When a friend asked us to find World War II grave in France, we didn’t understand it would send us on a pilgrimage through America’s and Europe’s past
The Mercedes taxi sped along the country highway. For the tenth time since we left Paris that June morning, I looked at the piece of paper in my hand.
U.S. Military Cemetery.
9 miles west of St. Lo.
Pfc. John Juba Jr. Inf. 4 Div.
Killed Aug. 4, 1944. 20 years old.
That was all I knew about the man whose grave my wife and I were on the way to visit. Kathy and I were on a delayed honeymoon in Europe, a month-long trip that had already taken us to Germany, Holland and Paris. Now, with a week left before we headed home, we were making good on a promise to a friend back home.
Pat Callahan didn’t know much about John Juba either; his half-brother had been killed before he was born. Pat didn’t know how he died; only that he was buried in France in a grave no one in the family had ever seen. He asked if my wife and I would mind visiting the cemetery on our vacation, maybe take a picture of the gravestone for his mother.
If it’s on your way, of course, Pat said when he handed me the directions, and that was how we left it.
It wasn’t on our way, as it turned out, but all through our vacation the X marked beside Marigny on our map of France nagged at us. I’d never met Pat’s mother. Was she wondering if we’d found the cemetery? Did she wait to hear what the place where her son was buried looked like?

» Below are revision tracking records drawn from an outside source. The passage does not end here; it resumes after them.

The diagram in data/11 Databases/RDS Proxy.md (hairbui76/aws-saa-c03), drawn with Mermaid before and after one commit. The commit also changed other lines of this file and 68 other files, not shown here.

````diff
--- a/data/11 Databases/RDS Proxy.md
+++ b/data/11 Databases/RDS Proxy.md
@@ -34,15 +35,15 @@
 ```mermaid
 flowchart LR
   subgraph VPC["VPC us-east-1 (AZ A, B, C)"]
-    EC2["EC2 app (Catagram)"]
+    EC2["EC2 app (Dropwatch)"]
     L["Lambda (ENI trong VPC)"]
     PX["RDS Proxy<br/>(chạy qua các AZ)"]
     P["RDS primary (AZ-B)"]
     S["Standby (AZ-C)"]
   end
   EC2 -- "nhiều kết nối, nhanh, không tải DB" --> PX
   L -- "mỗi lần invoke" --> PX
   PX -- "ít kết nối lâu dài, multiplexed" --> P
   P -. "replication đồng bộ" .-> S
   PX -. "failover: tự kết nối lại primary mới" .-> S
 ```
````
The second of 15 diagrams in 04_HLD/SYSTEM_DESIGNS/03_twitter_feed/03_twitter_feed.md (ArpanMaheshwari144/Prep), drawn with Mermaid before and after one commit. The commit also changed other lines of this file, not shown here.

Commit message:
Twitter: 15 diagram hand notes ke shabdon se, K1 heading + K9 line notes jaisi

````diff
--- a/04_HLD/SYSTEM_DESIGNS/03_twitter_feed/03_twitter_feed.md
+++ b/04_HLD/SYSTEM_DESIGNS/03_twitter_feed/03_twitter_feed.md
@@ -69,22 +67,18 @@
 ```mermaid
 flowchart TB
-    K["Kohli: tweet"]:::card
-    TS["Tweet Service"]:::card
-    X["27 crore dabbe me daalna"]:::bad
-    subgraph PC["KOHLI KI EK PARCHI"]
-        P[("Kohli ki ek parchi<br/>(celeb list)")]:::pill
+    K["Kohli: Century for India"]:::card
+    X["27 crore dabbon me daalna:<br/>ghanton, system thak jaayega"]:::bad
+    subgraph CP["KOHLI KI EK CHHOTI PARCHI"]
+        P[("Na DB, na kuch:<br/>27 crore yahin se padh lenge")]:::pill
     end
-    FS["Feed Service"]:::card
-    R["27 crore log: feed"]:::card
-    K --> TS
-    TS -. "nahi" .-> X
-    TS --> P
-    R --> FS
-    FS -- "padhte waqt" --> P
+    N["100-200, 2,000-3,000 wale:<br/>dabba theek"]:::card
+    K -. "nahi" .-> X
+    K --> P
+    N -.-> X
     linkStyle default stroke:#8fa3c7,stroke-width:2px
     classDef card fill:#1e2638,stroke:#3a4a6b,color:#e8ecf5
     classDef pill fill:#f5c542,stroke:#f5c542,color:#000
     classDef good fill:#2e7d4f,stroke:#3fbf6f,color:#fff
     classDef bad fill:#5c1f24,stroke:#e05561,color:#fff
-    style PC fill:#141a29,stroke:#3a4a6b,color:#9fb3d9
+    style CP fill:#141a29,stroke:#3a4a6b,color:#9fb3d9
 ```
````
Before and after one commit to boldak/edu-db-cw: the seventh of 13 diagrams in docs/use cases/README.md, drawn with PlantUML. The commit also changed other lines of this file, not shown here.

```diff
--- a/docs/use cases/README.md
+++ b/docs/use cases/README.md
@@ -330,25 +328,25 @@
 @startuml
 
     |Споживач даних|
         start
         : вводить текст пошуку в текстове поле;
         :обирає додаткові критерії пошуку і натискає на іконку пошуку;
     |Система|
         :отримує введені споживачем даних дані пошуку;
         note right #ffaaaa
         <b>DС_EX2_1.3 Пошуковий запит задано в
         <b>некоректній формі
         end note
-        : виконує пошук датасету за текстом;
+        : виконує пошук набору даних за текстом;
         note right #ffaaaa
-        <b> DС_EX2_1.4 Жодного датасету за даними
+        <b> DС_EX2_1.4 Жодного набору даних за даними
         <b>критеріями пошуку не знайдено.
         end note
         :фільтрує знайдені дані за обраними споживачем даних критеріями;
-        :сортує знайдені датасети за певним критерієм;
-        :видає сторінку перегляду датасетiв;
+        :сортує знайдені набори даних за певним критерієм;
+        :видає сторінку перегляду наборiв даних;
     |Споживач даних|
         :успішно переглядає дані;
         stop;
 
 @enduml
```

In the end, we didn’t want to disappoint a woman who’d lost her first son in a war and never had the chance to pray at his grave. The day after we arrived in Paris we set out by train for Marigny, about 300 miles to the west.
Four hours later, the taxi we hired at the St. Lo station raced through the rolling Normandy countryside, quickly eating up the nine miles left of our journey. For the first time that day I began to relax. We’d find the grave, take some pictures and make it back to Paris for a boat ride on the Seine without any problem.
I didn’t know there were any Americans buried in Marigny anymore, the taxi driver said over his shoulder.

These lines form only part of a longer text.